Considerations for the Use of Probabilistic Assessments in Regulatory Decision Making Related to Pressure Boundary Component Aging
Abstract of a technical presentation presented at:
American Society of Mechanical Engineers
Pressure Vessels and Piping Conference
July 16-20, 2017
Blair Carroll, M. Eng., P. Eng.
John Jin, Ph.D, P.Eng.
Canadian Nuclear Safety Commission
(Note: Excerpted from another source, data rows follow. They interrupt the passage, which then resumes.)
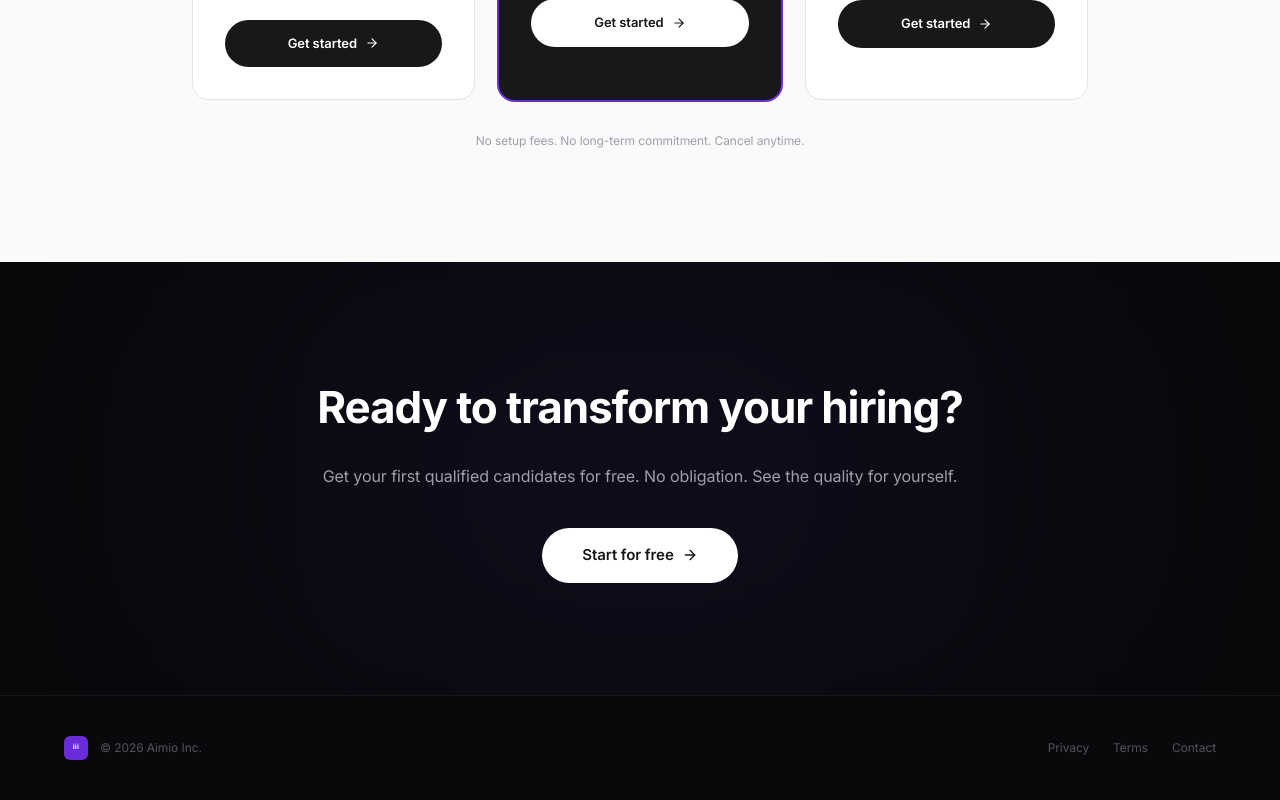
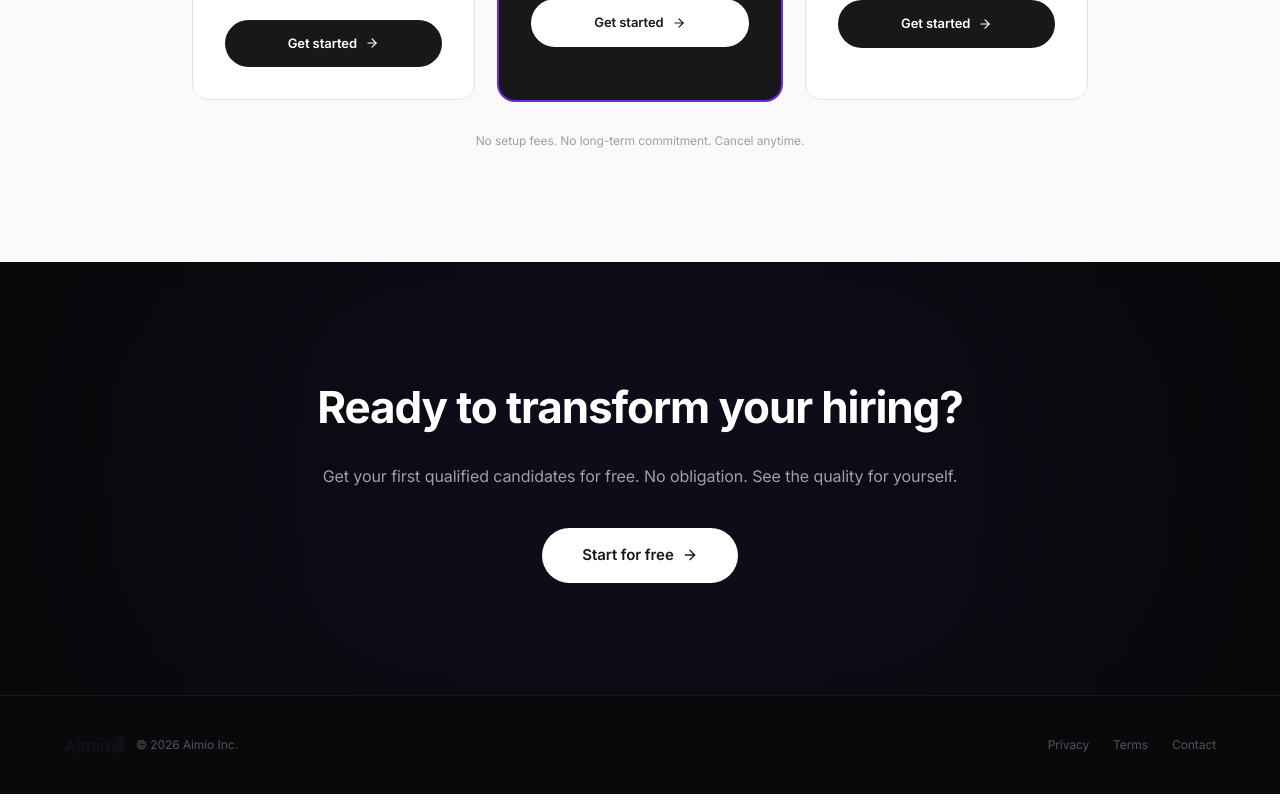
Before and after one commit to Aimio-virtual-recruiter/aimio-client-portal, a Next.js app: page /landing in a window 1280 px wide. Shown: the part 4293-5093 px from the top of the page. Built offline with nearby package versions, Linux system fonts and the light colour scheme.

Commit message:
Replace purple icon with real logo in footer

```diff
--- a/src/app/landing/page.tsx
+++ b/src/app/landing/page.tsx
@@ -495,9 +495,7 @@ export default function LandingPage() {
       <footer className="bg-zinc-950 border-t border-zinc-900 py-10 px-6">
         <div className="max-w-6xl mx-auto flex items-center justify-between">
           <div className="flex items-center gap-3">
-            <div className="w-6 h-6 bg-[#6C2BD9] rounded-md flex items-center justify-center">
-              <span className="text-white font-bold text-[7px] tracking-wider">iii</span>
-            </div>
+            <Image src="/aimio-logo.png" alt="Aimio" width={60} height={18} className="invert opacity-50" />
             <span className="text-[12px] text-zinc-600">© 2026 Aimio Inc.</span>
           </div>
           <div className="flex items-center gap-6 text-[12px] text-zinc-600">
```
Within the current Canadian regulatory framework, the structural integrity of pressure boundary components with detected service-induced degradation must be demonstrated using deterministic evaluation techniques. However, CSNC staff has recognized that the inherent conservatism in these deterministic assessment approaches may generate overly conservative conclusions when they are applied to assess the impact of postulated service-induced degradation to establish aging management requirements for nuclear power plant pressure boundary components. This may have the unintended effect of reducing the effectiveness of aging management programs by directing resources toward activities that will have minimal benefits for improving plant safety and could result in unnecessary doses to personnel. With this in mind, CNSC staff has accepted the limited use of probabilistic assessments prepared by licensees to support aging management activities for pressure boundary components. These probabilistic assessments form a part of risk informed decision making strategies intended to reduce excess conservatism that could arise if decisions are based only on the results of deterministic assessments. Examples include assessments of the risk of CANDU pressure tube rupture and the risk of failure of CANDU feeder piping dissimilar metal welds due to stress corrosion cracking.
This paper provides an overview of CNSC staff’s experiences with the review and acceptance of licensee submissions incorporating probabilistic assessments of pressure boundary component aging for risk informed decision making.
To obtain a copy of the abstract’s document, please contact us at firstname.lastname@example.org or call 613-995-5894 or 1-800-668-5284 (in Canada). When contacting us, please provide the title and date of the abstract.
- Date modified: